[Records contained in a dataset]:

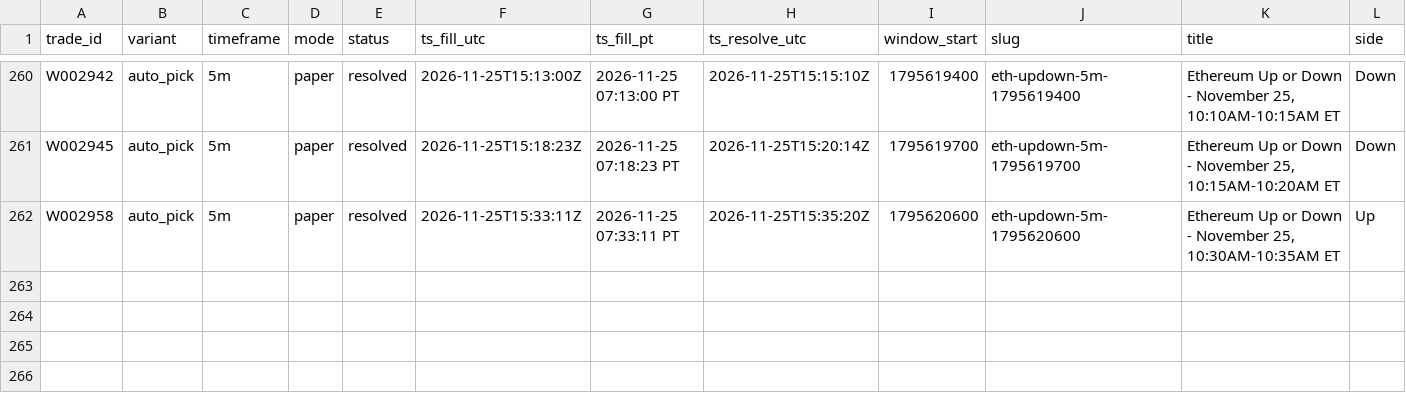
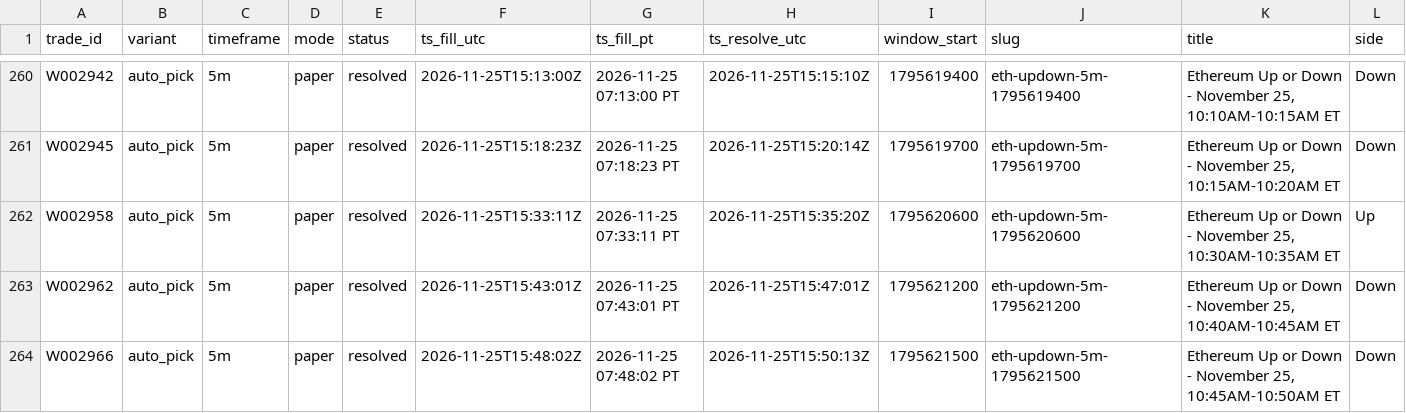
Before and after one commit to michaeldeuchar-dotcom/eth-paper-bot, a CSV file: data/week2/trades_auto_pick.csv, drawn as a sheet; only a part is shown, gaps mark what is left out; rows hold the shown columns only; the diff names each change by its address in the sheet, - before the commit and + after, or states it on an @@ line.

```diff
--- a/data/week2/trades_auto_pick.csv
+++ b/data/week2/trades_auto_pick.csv
+row 263: W002962 | auto_pick | 5m | paper | resolved | 2026-11-25T15:43:01Z | 2026-11-25 07:43:01 PT | 2026-11-25T15:47:01Z | 1795621200 | eth-updown-5m-1795621200 | Ethereum Up or Down - November 25, 10:40AM-10:45AM ET | Down
+row 264: W002966 | auto_pick | 5m | paper | resolved | 2026-11-25T15:48:02Z | 2026-11-25 07:48:02 PT | 2026-11-25T15:50:13Z | 1795621500 | eth-updown-5m-1795621500 | Ethereum Up or Down - November 25, 10:45AM-10:50AM ET | Down
```
Also changed, not shown: data/week2/decisions_tail.csv, data/week2/price_lag_trades.csv, 12 other files.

[PROBLEM DESCRIPTION]: The job here is to write out the records exactly, pictures excluded.

[RESULT OF THIS EXERCISE]:
Before and after one commit to michaeldeuchar-dotcom/eth-paper-bot, a CSV file: data/week2/trades_auto_pick.csv, drawn as a sheet; only a part is shown, gaps mark what is left out; rows hold the shown columns only; the diff names each change by its address in the sheet, - before the commit and + after, or states it on an @@ line.

```diff
--- a/data/week2/trades_auto_pick.csv
+++ b/data/week2/trades_auto_pick.csv
+row 263: W002962 | auto_pick | 5m | paper | resolved | 2026-11-25T15:43:01Z | 2026-11-25 07:43:01 PT | 2026-11-25T15:47:01Z | 1795621200 | eth-updown-5m-1795621200 | Ethereum Up or Down - November 25, 10:40AM-10:45AM ET | Down
+row 264: W002966 | auto_pick | 5m | paper | resolved | 2026-11-25T15:48:02Z | 2026-11-25 07:48:02 PT | 2026-11-25T15:50:13Z | 1795621500 | eth-updown-5m-1795621500 | Ethereum Up or Down - November 25, 10:45AM-10:50AM ET | Down
```
Also changed, not shown: data/week2/decisions_tail.csv, data/week2/price_lag_trades.csv, 12 other files.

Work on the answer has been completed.